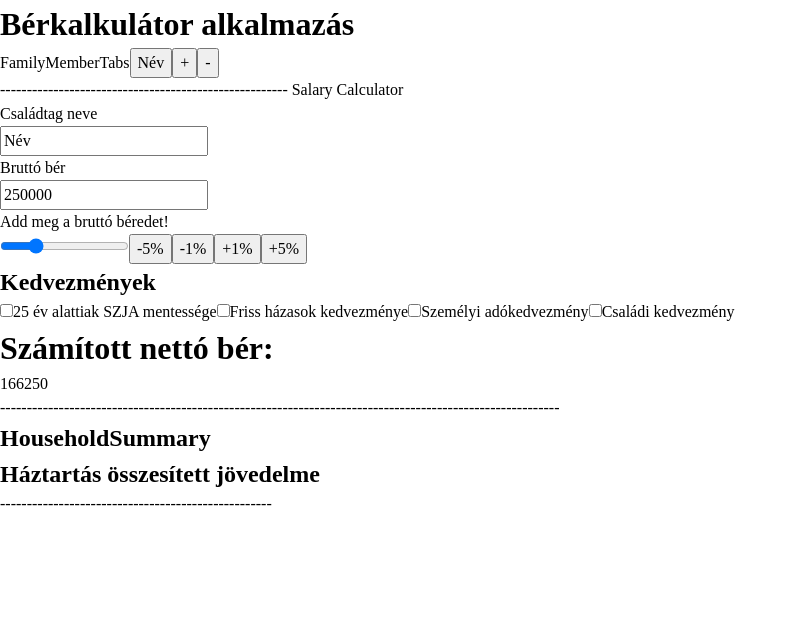
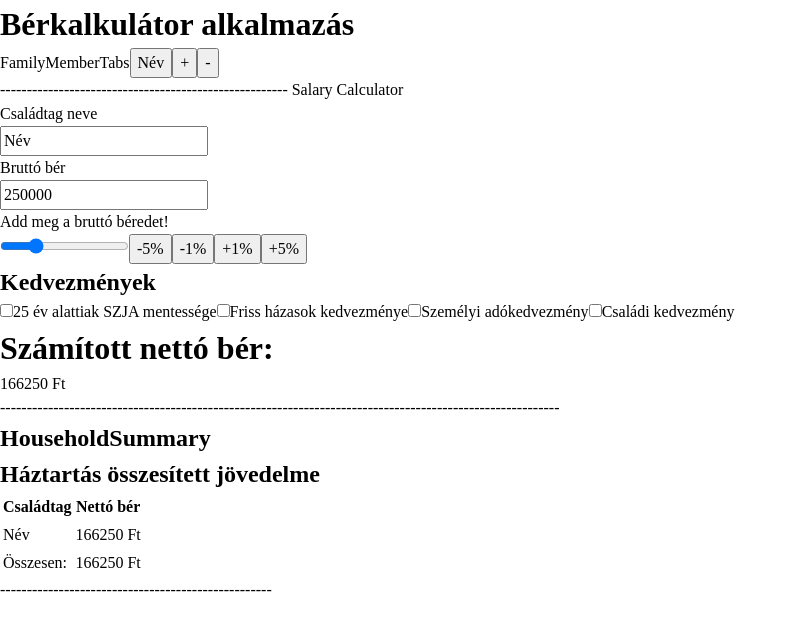
Before and after one commit to Bazska2013/Berkalkulator, a React (Vite) app: page / in a window 1280 px wide. Shown: the top 630 px of the page, without its empty margins (0-798 px from the left). Built offline with nearby package versions, Linux system fonts and the light colour scheme.

Commit message:
Elvileg minden funkció működik, mostmár csak a megjelenést kell módosítani

```diff
--- a/src/components/HouseholdSummary/HouseholdSummary.jsx
+++ b/src/components/HouseholdSummary/HouseholdSummary.jsx
@@ -1,21 +1,48 @@
+import {useTaxState} from "../../state/TaxState.jsx";
+import {useEffect, useState} from "react";
+
 const HouseholdSummary = () => {
+
+    const {family, addFamilyMember, changeCurrentFamilyMember, numberOfFamilyMembers, deleteFamilyMember, currentFamilyMember} = useTaxState();
+
+    const [totalNetSalary, setTotalNetSalary] = useState(0);
+
+    useEffect(() => {
+        const calculateTotalNetSalary = () => {
+            let totalNetSalary = 0;
+            for (let id in family) {
+                totalNetSalary += family[id]['netSalary'];
+            }
+            setTotalNetSalary(totalNetSalary);
+        };
+
+        calculateTotalNetSalary();
+    }, [family]);
+
   return (
       <>
-        ---------------------------------------------------
-        <h2>HouseholdSummary</h2>
-        <h2>Háztartás összesített jövedelme</h2>
-        {/*<table>*/}
-        {/*  <tr>*/}
-        {/*    <th>Családtag</th>*/}
-        {/*    <th>Nettó bér</th>*/}
-        {/*  </tr>*/}
-        {/*  <tr>*/}
-        {/*    <td>Összesen</td>*/}
-        {/*    <td>0</td>*/}
-        {/*  </tr>*/}
-
-        {/*</table>*/}
-        ---------------------------------------------------
+          ---------------------------------------------------
+          <h2>HouseholdSummary</h2>
+          <h2>Háztartás összesített jövedelme</h2>
+          <table>
+              <tbody>
+              <tr>
+                  <th>Családtag</th>
+                  <th>Nettó bér</th>
+              </tr>
+              {Object.keys(family).map((id) => (
+                  <tr key={id}>
+                      <td>{family[id]['name']}</td>
+                      <td>{isNaN(family[id]['netSalary']) ? '0' : family[id]['netSalary']} Ft</td>
+                  </tr>
+              ))}
+              <tr>
+                  <td>Összesen:</td>
+                  <td>{isNaN(totalNetSalary) ? '0' : totalNetSalary} Ft</td>
+              </tr>
+              </tbody>
+          </table>
+          ---------------------------------------------------
       </>
   );
 };
--- a/src/components/SalaryCalculator/SalaryCalculator.jsx
+++ b/src/components/SalaryCalculator/SalaryCalculator.jsx
@@ -42,7 +42,7 @@ const SalaryCalculator = () => {
           ) : null}
           <label htmlFor="csaladi">Családi kedvezmény</label>
           <h1>Számított nettó bér:</h1>
-          <p>{netSalary}</p>
+          <p>{netSalary} Ft</p>
           ------------------------------------------------------
       </>
   );
--- a/src/state/TaxState.jsx
+++ b/src/state/TaxState.jsx
@@ -35,7 +35,6 @@ function TaxStateProvider({children}) {
         setIsUpdating(true);
         updateFamilyMember();
         setCurrentFamilyMember(id);
-        console.log(family);
     }
 
     useEffect(() => {
@@ -55,13 +54,6 @@ function TaxStateProvider({children}) {
     }
 
     const [currentFamilyMember, setCurrentFamilyMember] = useState(1);
-
-    // const changeCurrentFamilyMember = (id) => {
-    //     updateFamilyMember()
-    //     setCurrentFamilyMember(id);
-    //     loadFamilyMember(id);
-    //     console.log(family)
-    // }
 
     const addFamilyMember = () => {
         const id = Math.max(...Object.keys(family)) + 1;
@@ -87,8 +79,9 @@ function TaxStateProvider({children}) {
     }
 
     const deleteFamilyMember = (idToDelete) => {
-        // Convert idToDelete to string because keys in objects are strings
-        const idToDeleteString = idToDelete.toString();
+        if (Object.keys(family).length === 1) {
+            return;
+        }
 
         // Check if idToDelete is the last one
         const isLastOne = idToDelete === Object.keys(family).length;
@@ -131,6 +124,7 @@ function TaxStateProvider({children}) {
     }, [family]);
 
     const updateFamilyMember = () => {
+        const newNetSalary = calculateNetSalary();
         setFamily(prevFamily => {
             return {
                 ...prevFamily,
@@ -138,7 +132,7 @@ function TaxStateProvider({children}) {
                     ...prevFamily[currentFamilyMember],
                     name,
                     grossSalary,
-                    netSalary,
+                    netSalary: newNetSalary,
                     SZJA,
                     frissHazasok,
                     szemelyi,
@@ -215,14 +209,12 @@ function TaxStateProvider({children}) {
             juttatasok += 33000 * numOfDependents;
         }
         const newNetSalary = grossSalary - ado + juttatasok;
-        if (newNetSalary !== netSalary) {
-            setNetSalary(newNetSalary);
-        }
+        setNetSalary(newNetSalary);
+        return newNetSalary;
     }
 
     const changeName = (value) => {
         setName(value);
-        // updateFamilyMember(currentFamilyMember);
     }
 
     const validateMarriage = (value) => {
@@ -254,11 +246,11 @@ function TaxStateProvider({children}) {
 
     useEffect(() => {
         updateFamilyMember();
-    }, [name]);
+    }, [name, grossSalary, SZJA, frissHazasok, szemelyi, csaladi, validMarriage, numOfDependents, numOfEligibleDependents]);
 
     useEffect(() => {
         calculateNetSalary();
-    }, [ grossSalary, SZJA, frissHazasok, szemelyi, csaladi, calculateNetSalary, validMarriage, checkBoxes, numOfDependents, deleteFamilyMember]);
+    }, [ grossSalary, SZJA, frissHazasok, szemelyi, csaladi, validMarriage, checkBoxes, numOfDependents, deleteFamilyMember, netSalary]);
 
     const context = { family, name, grossSalary, netSalary, SZJA, frissHazasok, szemelyi, csaladi, changeGrossSalary, checkBoxes, changeName, validateMarriage, validMarriage, changeGrossSalaryByPercentage, changeNumOfDependents, numOfDependents, changeNumOfEligibleDependents, numberOfFamilyMembers, addFamilyMember, changeCurrentFamilyMember, deleteFamilyMember, currentFamilyMember };
     return <TaxStateContext.Provider value={context}>{children}</TaxStateContext.Provider>
```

════════

Task statement: Copy each line of the entries that includes the word "TaxStateProvider".

Answer:
@@ -35,7 +35,6 @@ function TaxStateProvider({children}) {
@@ -55,13 +54,6 @@ function TaxStateProvider({children}) {
@@ -87,8 +79,9 @@ function TaxStateProvider({children}) {
@@ -131,6 +124,7 @@ function TaxStateProvider({children}) {
@@ -138,7 +132,7 @@ function TaxStateProvider({children}) {
@@ -215,14 +209,12 @@ function TaxStateProvider({children}) {
@@ -254,11 +246,11 @@ function TaxStateProvider({children}) {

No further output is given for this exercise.